What you are asked to do - All of the entries must be reproduced exactly, with no images carried over.

Material provided -
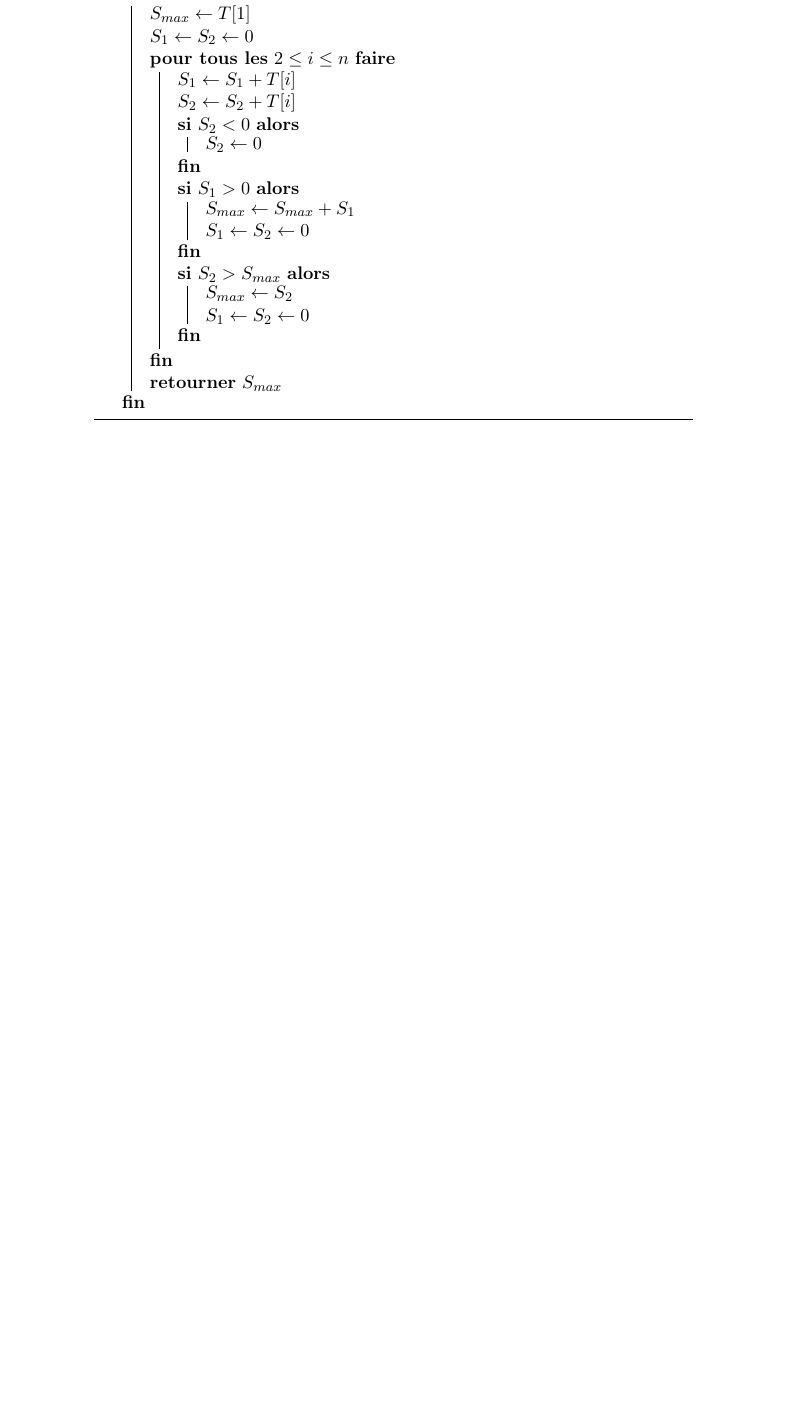
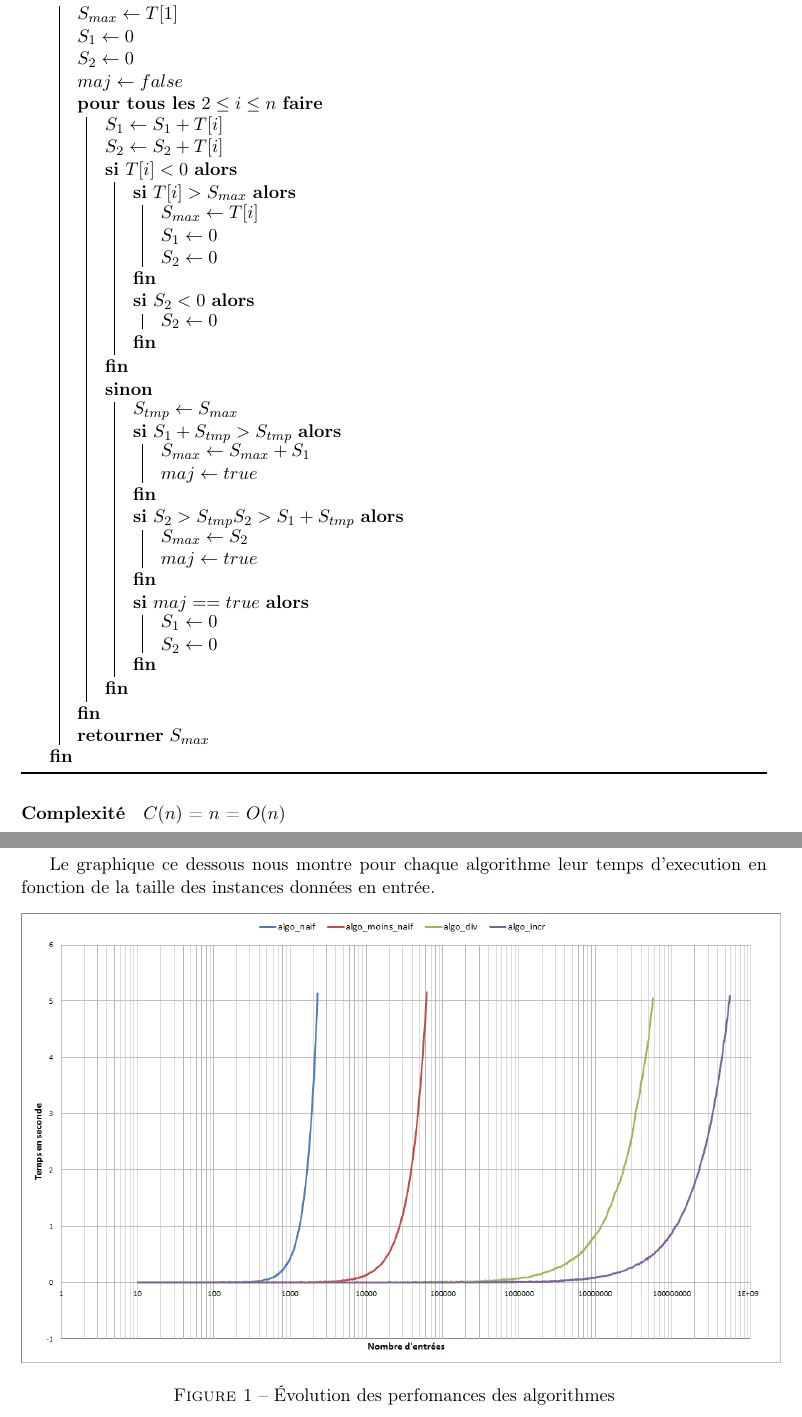
Before and after one commit to abdoulfatah/TP_Complexite, a LaTeX paper (rapport/sous-sequence_max.tex): part of page 4 of 4 before the commit and two parts of pages 4 and 5 of 5 after it, the two joined at a grey line, cut so that both start at the same text, the shorter picture padded with empty space. Compiled offline with pdfLaTeX.

Commit message:
uptdate rapport
    add courbe
    modif algo incr to match with the one in cxx
    modif abstract

```diff
--- a/rapport/sous-sequence_max.tex
+++ b/rapport/sous-sequence_max.tex
@@ -11,6 +12,8 @@
 \usepackage{amssymb}
 \usepackage[french,ruled]{algorithm2e}
 
+\usepackage{geometry}
+\geometry{hscale=0.75,vscale=0.75,centering}
 
 \title{TP1 - Sous-séquences maximales}
 \author{Sébastien Delecraz \and \'Eloi Perdereau}
@@ -113,20 +117,36 @@
   \Sortie{Sous-séquence maximale}
   \Deb{
     $S_{max} \leftarrow T[1]$ \\
-    $S_1 \leftarrow S_2 \leftarrow 0$ \\
+    $S_1 \leftarrow 0$ \\
+    $S_2 \leftarrow 0$ \\
+    $maj \leftarrow false$ \\
     \PourTous{$2 \leq i \leq n$}{
       $S_1 \leftarrow S_1 + T[i]$ \\
       $S_2 \leftarrow S_2 + T[i]$ \\
-      \Si{$S_2 < 0$}{
-        $S_2 \leftarrow 0$
+      \Si{$T[i] < 0$}{
+        \Si{$T[i] > S_{max}$}{
+          $S_{max} \leftarrow T[i]$ \\
+          $S_1 \leftarrow 0$ \\
+          $S_2 \leftarrow 0$ \\
+        }
+        \Si{$S_2 < 0$}{
+          $S_2 \leftarrow 0$ \\
+        }
       }
-      \Si{$S_1 > 0$}{
-        $S_{max} \leftarrow S_{max} + S_1$ \\
-        $S_1 \leftarrow S_2 \leftarrow 0$
-      }
-      \Si{$S_2 > S_{max}$}{
-        $S_{max} \leftarrow S_2$ \\
-        $S_1 \leftarrow S_2 \leftarrow 0$
+      \Sinon{
+        $S_{tmp} \leftarrow S_{max}$\\
+        \Si{$S_1 + S_{tmp} > S_{tmp}$}{
+          $S_{max} \leftarrow S_{max} + S_1$ \\
+          $maj \leftarrow true$ \\
+        }
+        \Si{$S_2 > S_{tmp} && S_2 > S_1 + S_{tmp}$}{
+          $S_{max} \leftarrow S_2$ \\
+          $maj \leftarrow true$ \\
+        }
+        \Si{$maj == true$}{
+          $S_1 \leftarrow 0$ \\
+          $S_2 \leftarrow 0$ \\
+        }
       }
     }
     \Retour{$S_{max}$}
@@ -134,6 +154,20 @@
   \caption{Incrémental}
 \end{algorithm}
 \paragraph{Complexité}
-\[O(n)\]
+$C(n)$ = $n$ = $O(n)$
+
+
+\newpage
+\section{Résulats expérimentaux}
+
+Le graphique ce dessous nous montre pour chaque algorithme leur temps
+d'execution en fonction de la taille des instances données en entrée.
+
+\begin{figure}[h]
+
+\includegraphics [scale=0.5]{courbe.png}
+\caption{Évolution des perfomances des algorithmes}
+\label{courbe}
+\end{figure}
 
 \end{document}
```
Also changed, not shown: rapport/courbe.png (added), rapport/sous-sequence_max.pdf, rapport/sous-sequence_max.tex (22 more changed lines).
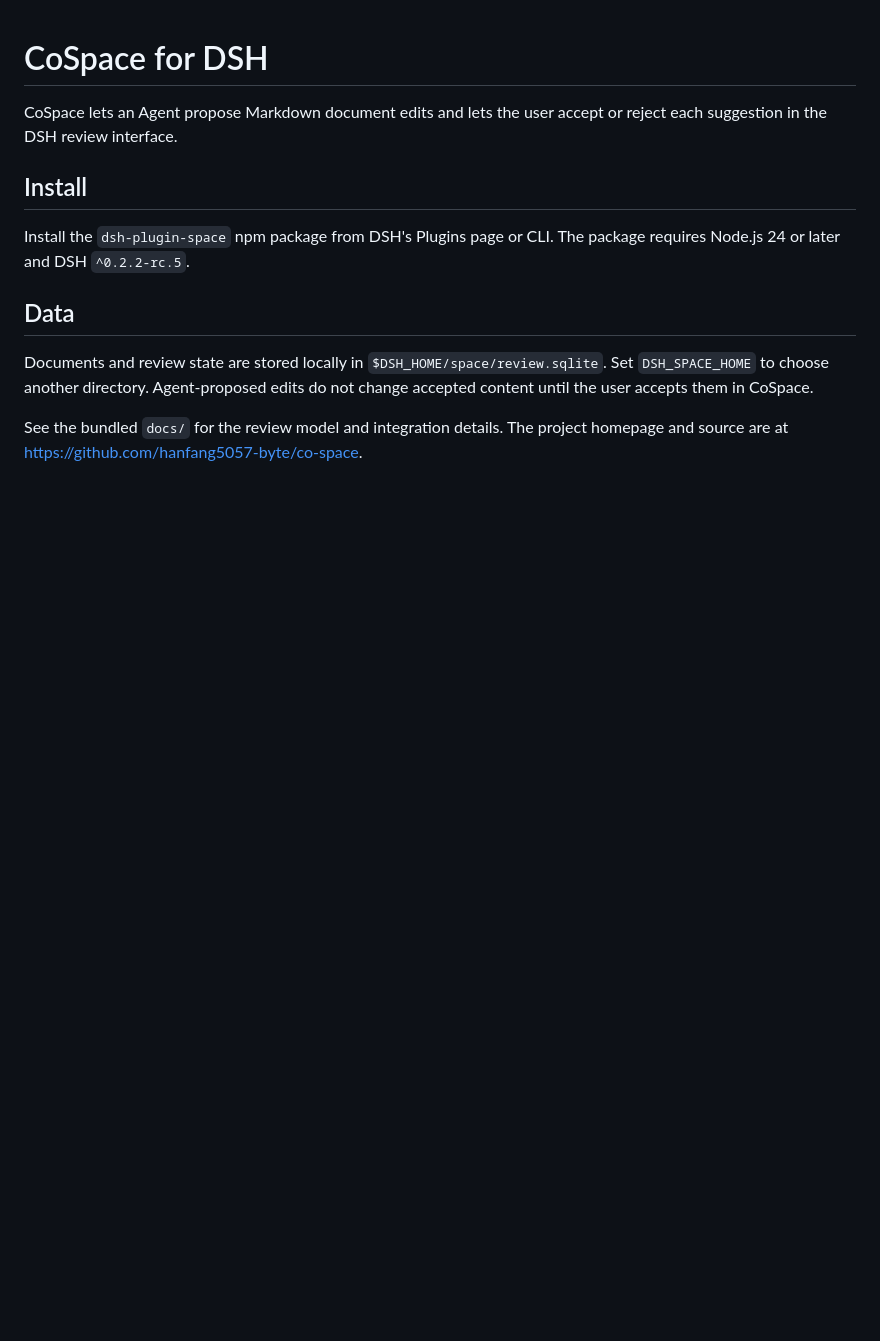
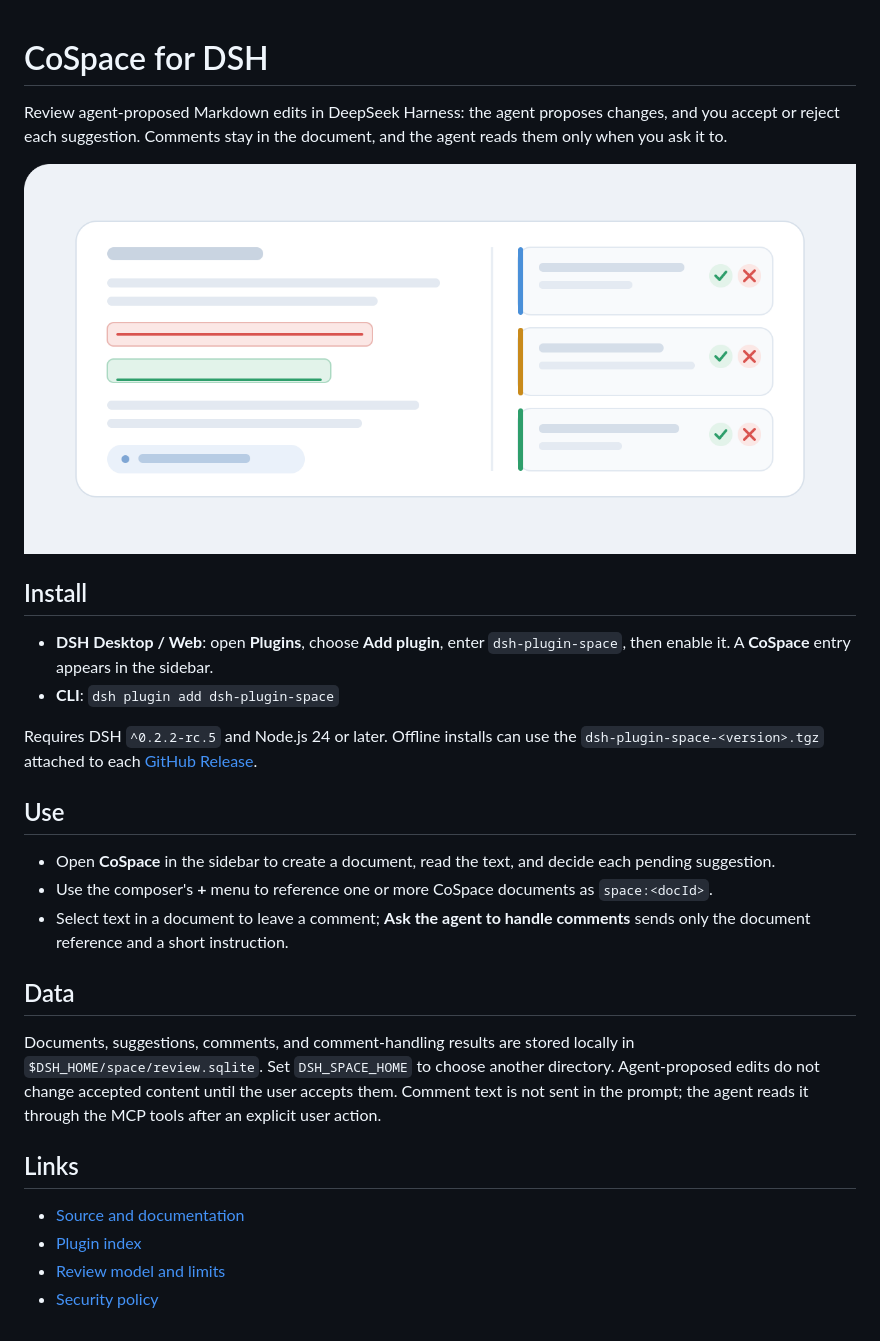
Before and after one commit to hanfang5057-byte/co-space, a Markdown page: adapters/dsh/README.md, the part around the change. Rendered like a GitHub page; pictures changed too: assets/preview.png (added); blank space fills up the shorter version.

```diff
--- a/adapters/dsh/README.md
+++ b/adapters/dsh/README.md
@@ -1,13 +1,29 @@
 # CoSpace for DSH
 
-CoSpace lets an Agent propose Markdown document edits and lets the user accept or reject each suggestion in the DSH review interface.
+Review agent-proposed Markdown edits in DeepSeek Harness: the agent proposes changes, and you accept or reject each suggestion. Comments stay in the document, and the agent reads them only when you ask it to.
+
+![CoSpace review interface: highlighted edits in the document and suggestion cards on the right](https://raw.githubusercontent.com/hanfang5057-byte/co-space/main/assets/preview.png)
 
 ## Install
 
-Install the `dsh-plugin-space` npm package from DSH's Plugins page or CLI. The package requires Node.js 24 or later and DSH `^0.2.2-rc.5`.
+- **DSH Desktop / Web**: open **Plugins**, choose **Add plugin**, enter `dsh-plugin-space`, then enable it. A **CoSpace** entry appears in the sidebar.
+- **CLI**: `dsh plugin add dsh-plugin-space`
+
+Requires DSH `^0.2.2-rc.5` and Node.js 24 or later. Offline installs can use the `dsh-plugin-space-<version>.tgz` attached to each [GitHub Release](https://github.com/hanfang5057-byte/co-space/releases).
+
+## Use
+
+- Open **CoSpace** in the sidebar to create a document, read the text, and decide each pending suggestion.
+- Use the composer's **+** menu to reference one or more CoSpace documents as `space:<docId>`.
+- Select text in a document to leave a comment; **Ask the agent to handle comments** sends only the document reference and a short instruction.
 
 ## Data
 
-Documents and review state are stored locally in `$DSH_HOME/space/review.sqlite`. Set `DSH_SPACE_HOME` to choose another directory. Agent-proposed edits do not change accepted content until the user accepts them in CoSpace.
+Documents, suggestions, comments, and comment-handling results are stored locally in `$DSH_HOME/space/review.sqlite`. Set `DSH_SPACE_HOME` to choose another directory. Agent-proposed edits do not change accepted content until the user accepts them. Comment text is not sent in the prompt; the agent reads it through the MCP tools after an explicit user action.
 
-See the bundled `docs/` for the review model and integration details. The project homepage and source are at <https://github.com/hanfang5057-byte/co-space>.
+## Links
+
+- [Source and documentation](https://github.com/hanfang5057-byte/co-space)
+- [Plugin index](https://hanfang5057-byte.github.io/co-space/market/index.json)
+- [Review model and limits](https://github.com/hanfang5057-byte/co-space/tree/main/docs)
+- [Security policy](https://github.com/hanfang5057-byte/co-space/blob/main/SECURITY.md)
```
Also changed, not shown: .github/pull_request_template.md (added, +17 -0 lines), CHANGELOG.md (added, +47 -0 lines), README.en.md (added, +72 -0 lines), README.md (+21 -5 lines), SECURITY.md (added, +22 -0 lines), assets/icon-180.png (added), 10 other files.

Reply -
Before and after one commit to abdoulfatah/TP_Complexite, a LaTeX paper (rapport/sous-sequence_max.tex): part of page 4 of 4 before the commit and two parts of pages 4 and 5 of 5 after it, the two joined at a grey line, cut so that both start at the same text, the shorter picture padded with empty space. Compiled offline with pdfLaTeX.

Commit message:
uptdate rapport
    add courbe
    modif algo incr to match with the one in cxx
    modif abstract

```diff
--- a/rapport/sous-sequence_max.tex
+++ b/rapport/sous-sequence_max.tex
@@ -11,6 +12,8 @@
 \usepackage{amssymb}
 \usepackage[french,ruled]{algorithm2e}
 
+\usepackage{geometry}
+\geometry{hscale=0.75,vscale=0.75,centering}
 
 \title{TP1 - Sous-séquences maximales}
 \author{Sébastien Delecraz \and \'Eloi Perdereau}
@@ -113,20 +117,36 @@
   \Sortie{Sous-séquence maximale}
   \Deb{
     $S_{max} \leftarrow T[1]$ \\
-    $S_1 \leftarrow S_2 \leftarrow 0$ \\
+    $S_1 \leftarrow 0$ \\
+    $S_2 \leftarrow 0$ \\
+    $maj \leftarrow false$ \\
     \PourTous{$2 \leq i \leq n$}{
       $S_1 \leftarrow S_1 + T[i]$ \\
       $S_2 \leftarrow S_2 + T[i]$ \\
-      \Si{$S_2 < 0$}{
-        $S_2 \leftarrow 0$
+      \Si{$T[i] < 0$}{
+        \Si{$T[i] > S_{max}$}{
+          $S_{max} \leftarrow T[i]$ \\
+          $S_1 \leftarrow 0$ \\
+          $S_2 \leftarrow 0$ \\
+        }
+        \Si{$S_2 < 0$}{
+          $S_2 \leftarrow 0$ \\
+        }
       }
-      \Si{$S_1 > 0$}{
-        $S_{max} \leftarrow S_{max} + S_1$ \\
-        $S_1 \leftarrow S_2 \leftarrow 0$
-      }
-      \Si{$S_2 > S_{max}$}{
-        $S_{max} \leftarrow S_2$ \\
-        $S_1 \leftarrow S_2 \leftarrow 0$
+      \Sinon{
+        $S_{tmp} \leftarrow S_{max}$\\
+        \Si{$S_1 + S_{tmp} > S_{tmp}$}{
+          $S_{max} \leftarrow S_{max} + S_1$ \\
+          $maj \leftarrow true$ \\
+        }
+        \Si{$S_2 > S_{tmp} && S_2 > S_1 + S_{tmp}$}{
+          $S_{max} \leftarrow S_2$ \\
+          $maj \leftarrow true$ \\
+        }
+        \Si{$maj == true$}{
+          $S_1 \leftarrow 0$ \\
+          $S_2 \leftarrow 0$ \\
+        }
       }
     }
     \Retour{$S_{max}$}
@@ -134,6 +154,20 @@
   \caption{Incrémental}
 \end{algorithm}
 \paragraph{Complexité}
-\[O(n)\]
+$C(n)$ = $n$ = $O(n)$
+
+
+\newpage
+\section{Résulats expérimentaux}
+
+Le graphique ce dessous nous montre pour chaque algorithme leur temps
+d'execution en fonction de la taille des instances données en entrée.
+
+\begin{figure}[h]
+
+\includegraphics [scale=0.5]{courbe.png}
+\caption{Évolution des perfomances des algorithmes}
+\label{courbe}
+\end{figure}
 
 \end{document}
```
Also changed, not shown: rapport/courbe.png (added), rapport/sous-sequence_max.pdf, rapport/sous-sequence_max.tex (22 more changed lines).
Before and after one commit to hanfang5057-byte/co-space, a Markdown page: adapters/dsh/README.md, the part around the change. Rendered like a GitHub page; pictures changed too: assets/preview.png (added); blank space fills up the shorter version.

```diff
--- a/adapters/dsh/README.md
+++ b/adapters/dsh/README.md
@@ -1,13 +1,29 @@
 # CoSpace for DSH
 
-CoSpace lets an Agent propose Markdown document edits and lets the user accept or reject each suggestion in the DSH review interface.
+Review agent-proposed Markdown edits in DeepSeek Harness: the agent proposes changes, and you accept or reject each suggestion. Comments stay in the document, and the agent reads them only when you ask it to.
+
+![CoSpace review interface: highlighted edits in the document and suggestion cards on the right](https://raw.githubusercontent.com/hanfang5057-byte/co-space/main/assets/preview.png)
 
 ## Install
 
-Install the `dsh-plugin-space` npm package from DSH's Plugins page or CLI. The package requires Node.js 24 or later and DSH `^0.2.2-rc.5`.
+- **DSH Desktop / Web**: open **Plugins**, choose **Add plugin**, enter `dsh-plugin-space`, then enable it. A **CoSpace** entry appears in the sidebar.
+- **CLI**: `dsh plugin add dsh-plugin-space`
+
+Requires DSH `^0.2.2-rc.5` and Node.js 24 or later. Offline installs can use the `dsh-plugin-space-<version>.tgz` attached to each [GitHub Release](https://github.com/hanfang5057-byte/co-space/releases).
+
+## Use
+
+- Open **CoSpace** in the sidebar to create a document, read the text, and decide each pending suggestion.
+- Use the composer's **+** menu to reference one or more CoSpace documents as `space:<docId>`.
+- Select text in a document to leave a comment; **Ask the agent to handle comments** sends only the document reference and a short instruction.
 
 ## Data
 
-Documents and review state are stored locally in `$DSH_HOME/space/review.sqlite`. Set `DSH_SPACE_HOME` to choose another directory. Agent-proposed edits do not change accepted content until the user accepts them in CoSpace.
+Documents, suggestions, comments, and comment-handling results are stored locally in `$DSH_HOME/space/review.sqlite`. Set `DSH_SPACE_HOME` to choose another directory. Agent-proposed edits do not change accepted content until the user accepts them. Comment text is not sent in the prompt; the agent reads it through the MCP tools after an explicit user action.
 
-See the bundled `docs/` for the review model and integration details. The project homepage and source are at <https://github.com/hanfang5057-byte/co-space>.
+## Links
+
+- [Source and documentation](https://github.com/hanfang5057-byte/co-space)
+- [Plugin index](https://hanfang5057-byte.github.io/co-space/market/index.json)
+- [Review model and limits](https://github.com/hanfang5057-byte/co-space/tree/main/docs)
+- [Security policy](https://github.com/hanfang5057-byte/co-space/blob/main/SECURITY.md)
```
Also changed, not shown: .github/pull_request_template.md (added, +17 -0 lines), CHANGELOG.md (added, +47 -0 lines), README.en.md (added, +72 -0 lines), README.md (+21 -5 lines), SECURITY.md (added, +22 -0 lines), assets/icon-180.png (added), 10 other files.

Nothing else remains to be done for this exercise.